There are a couple of variables at play when determining whether you can unclog a toilet yourself or not. The first is the location of the clog. If it is too far down the drain pipe, the only choices may be to use an augur (which most homeowners don’t have – you can rent one or buy one at a hardware store) or to call a plumber and get them to hydro jet your system. The second variable is the composition of the actual clog. If it’s too densely packed, or a single large piece (for instance you somehow got an entire turkey stuck in your kitchen sink drain) then no amount of DIY unclogging is going to work and it’s recommended to hire someone to unclog your toilet.
Clearing Sink Clogs
If the clog is in a sink, there are three general locations that it can be in: above the trap, in the trap, or past the trap. If you do not know what a trap is, it’s the curved arm of the drain pipe that comes directly out of an appliance. This “traps” some water in it to keep gases, rodents, and other Bad Things from coming back up out of your drains.
A sink clog above or within the trap is usually a DIY unclogging scenario. For an above-the-trap situation, you should start by removing the drain stopper. Once this is removed, you can usually access the clog directly, by using something like a Zip-It, or even a bent coat hangar. The general idea is the catch the clog from the bottom and pull it up out of the drain.
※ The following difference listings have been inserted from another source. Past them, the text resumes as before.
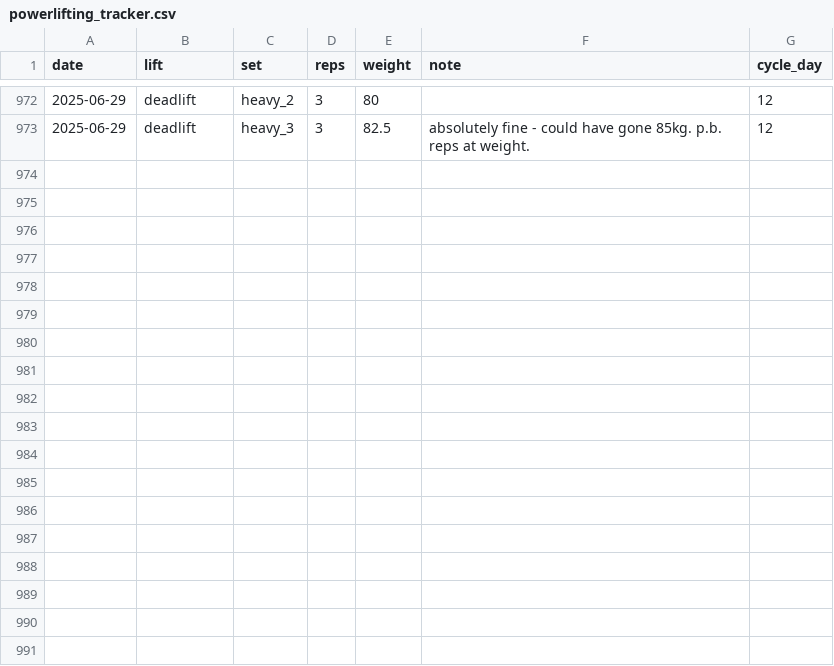
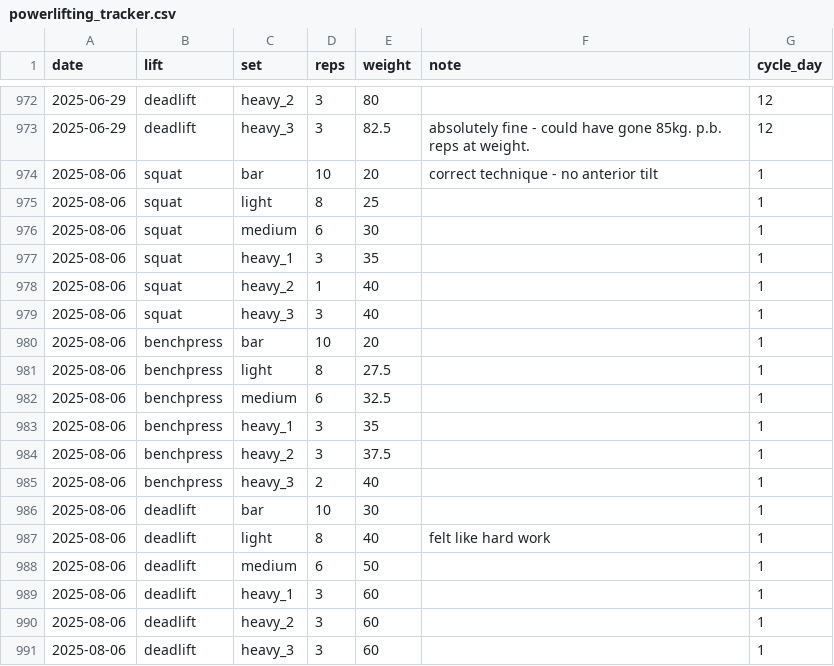
Before and after one commit to EllaKaye/powerlifting, a CSV file: powerlifting_tracker.csv, drawn as a sheet; only a part is shown, gaps mark what is left out.

```diff
--- a/powerlifting_tracker.csv
+++ b/powerlifting_tracker.csv
@@ -973 +973,19 @@ date,lift,set,reps,weight,note,cycle_day
 2025-06-29,deadlift,heavy_3,3,82.5,absolutely fine - could have gone 85kg. p.b. reps at weight.,12
+2025-08-06,squat,bar,10,20,correct technique - no anterior tilt,1
+2025-08-06,squat,light,8,25,,1
+2025-08-06,squat,medium,6,30,,1
+2025-08-06,squat,heavy_1,3,35,,1
+2025-08-06,squat,heavy_2,1,40,,1
+2025-08-06,squat,heavy_3,3,40,,1
+2025-08-06,benchpress,bar,10,20,,1
+2025-08-06,benchpress,light,8,27.5,,1
+2025-08-06,benchpress,medium,6,32.5,,1
+2025-08-06,benchpress,heavy_1,3,35,,1
+2025-08-06,benchpress,heavy_2,3,37.5,,1
+2025-08-06,benchpress,heavy_3,2,40,,1
+2025-08-06,deadlift,bar,10,30,,1
+2025-08-06,deadlift,light,8,40,felt like hard work,1
+2025-08-06,deadlift,medium,6,50,,1
+2025-08-06,deadlift,heavy_1,3,60,,1
+2025-08-06,deadlift,heavy_2,3,60,,1
+2025-08-06,deadlift,heavy_3,3,60,,1
```
Also changed, not shown: 2 other files.
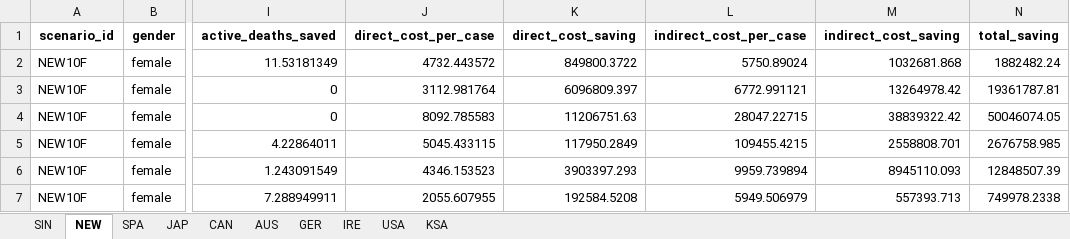
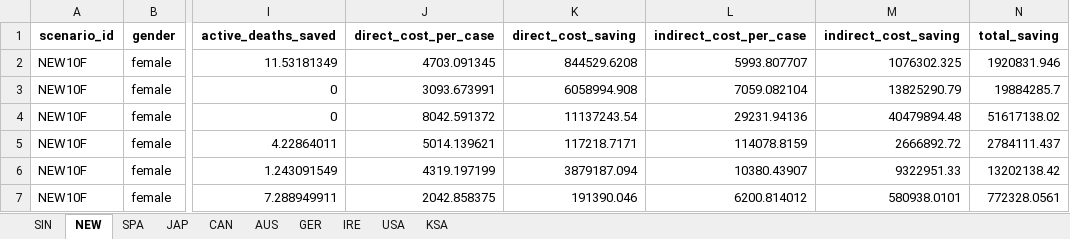
Before and after one commit to portasanalytics/hfa-sroi-impact-model, an Excel workbook: health_outcomes.xlsx, sheet NEW, drawn as a sheet; only a part is shown, gaps mark what is left out; values as stored, in another font and other column widths than the file's, no borders; the diff covers the shown part only; the diff names each change by its address in the sheet, - before the commit and + after, or states it on an @@ line.

```diff
--- a/health_outcomes.xlsx (sheet NEW)
+++ b/health_outcomes.xlsx (sheet NEW)
-J2 (direct_cost_per_case): 4732.443572
+J2 (direct_cost_per_case): 4703.091345
-K2 (direct_cost_saving): 849800.3722
+K2 (direct_cost_saving): 844529.6208
-L2 (indirect_cost_per_case): 5750.89024
+L2 (indirect_cost_per_case): 5993.807707
-M2 (indirect_cost_saving): 1032681.868
+M2 (indirect_cost_saving): 1076302.325
-N2 (total_saving): 1882482.24
+N2 (total_saving): 1920831.946
-J3 (direct_cost_per_case): 3112.981764
+J3 (direct_cost_per_case): 3093.673991
-K3 (direct_cost_saving): 6096809.397
+K3 (direct_cost_saving): 6058994.908
-L3 (indirect_cost_per_case): 6772.991121
+L3 (indirect_cost_per_case): 7059.082104
-M3 (indirect_cost_saving): 13264978.42
+M3 (indirect_cost_saving): 13825290.79
-N3 (total_saving): 19361787.81
+N3 (total_saving): 19884285.7
-J4 (direct_cost_per_case): 8092.785583
+J4 (direct_cost_per_case): 8042.591372
-K4 (direct_cost_saving): 11206751.63
+K4 (direct_cost_saving): 11137243.54
-L4 (indirect_cost_per_case): 28047.22715
+L4 (indirect_cost_per_case): 29231.94136
-M4 (indirect_cost_saving): 38839322.42
+M4 (indirect_cost_saving): 40479894.48
-N4 (total_saving): 50046074.05
+N4 (total_saving): 51617138.02
-J5 (direct_cost_per_case): 5045.433115
+J5 (direct_cost_per_case): 5014.139621
-K5 (direct_cost_saving): 117950.2849
+K5 (direct_cost_saving): 117218.7171
-L5 (indirect_cost_per_case): 109455.4215
+L5 (indirect_cost_per_case): 114078.8159
-M5 (indirect_cost_saving): 2558808.701
+M5 (indirect_cost_saving): 2666892.72
-N5 (total_saving): 2676758.985
+N5 (total_saving): 2784111.437
-J6 (direct_cost_per_case): 4346.153523
+J6 (direct_cost_per_case): 4319.197199
-K6 (direct_cost_saving): 3903397.293
+K6 (direct_cost_saving): 3879187.094
-L6 (indirect_cost_per_case): 9959.739894
+L6 (indirect_cost_per_case): 10380.43907
-M6 (indirect_cost_saving): 8945110.093
+M6 (indirect_cost_saving): 9322951.33
-N6 (total_saving): 12848507.39
+N6 (total_saving): 13202138.42
-J7 (direct_cost_per_case): 2055.607955
+J7 (direct_cost_per_case): 2042.858375
-K7 (direct_cost_saving): 192584.5208
+K7 (direct_cost_saving): 191390.046
-L7 (indirect_cost_per_case): 5949.506979
+L7 (indirect_cost_per_case): 6200.814012
-M7 (indirect_cost_saving): 557393.713
+M7 (indirect_cost_saving): 580938.0101
-N7 (total_saving): 749978.2338
+N7 (total_saving): 772328.0561
```
Also changed, not shown: 470 edited cells elsewhere in this sheet, sheet CAN, sheet SIN, sheet USA, sheet GER, sheet JAP, sheet AUS, 3 more sheets, data/inputs/healthcare_expenditure.xlsx, data/inputs/predicted_healthcare_expenditure.xlsx, 11 other files.
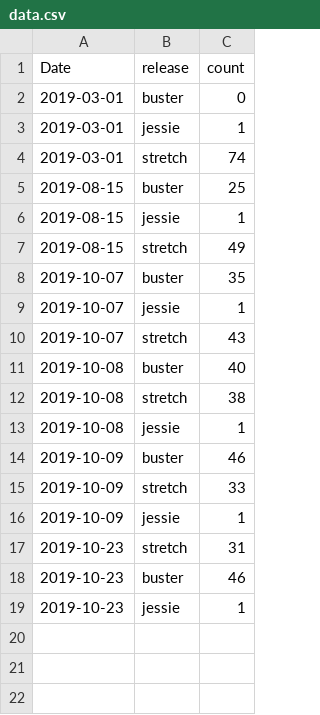
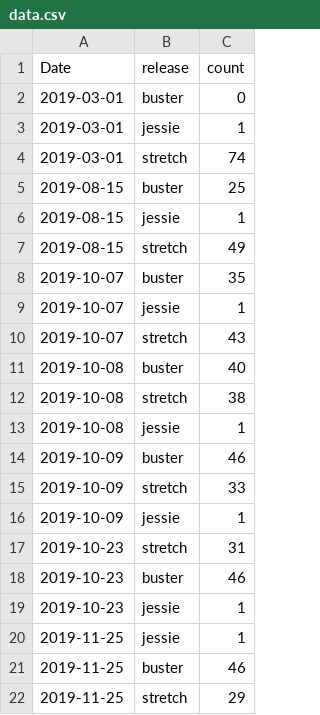
Before and after one commit to pastly/tsa-wiki, a CSV file: tsa/howto/upgrades/data.csv, drawn as a sheet; the diff names each change by its address in the sheet, - before the commit and + after, or states it on an @@ line.

Commit message:
regen buster upgrades

```diff
--- a/tsa/howto/upgrades/data.csv
+++ b/tsa/howto/upgrades/data.csv
+row 20: 2019-11-25 | jessie | 1
+row 21: 2019-11-25 | buster | 46
+row 22: 2019-11-25 | stretch | 29
```
Also changed, not shown: 1 other file.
If the clog is within the trap, you will probably need to open up the trap. They are usually held together with a nut that can be turned with channel-lock pliers. Open it up, remove the clog, and while you are down there maybe hit the whole area with a wire brush to clean it out.
For a clog that is past the trap, if it’s too far to reach, you will need to call a plumber or rent an augur to snake out the drain. There are many types of augurs available, from simple hand-worked augurs to mechanically operated units. Choose the one that fits your budget (most places will let you rent the tools) and bring it to your clogged drain. You can either go in from the drain hole, the trap, or maybe even the clean-out on your main drain if the clog has formed that far down.
Toilet Clogs and Other Methods
Toilet clogs are much the same, except that they are usually messy situations that most people will call a plumber for anyway. Snakes are usually used in this situation, and going in through the toilet drain can even give you access to snake out the entire main drain of the house, if the augur is long and strong enough. If you buy an augur, keep in mind that it’s a good idea to use separate augurs for toilets and sinks. This probably doesn’t need much more explanation.
There are some other methods you may try. One that works in clogs that aren’t too far in is to pour a mixture of one part vinegar, one part baking soda into the drain and let the fizzing action clear it out for you. This one simple method may actually save you some money some day, if you employ it in the right situations. Remember that the mixture is going to expand and fizz violently, so don’t pour too much down the drain.
That’s about all we have time for this week, but check back next week for more great plumbing advice. As always, if you found this post useful, share it with your friends on social media.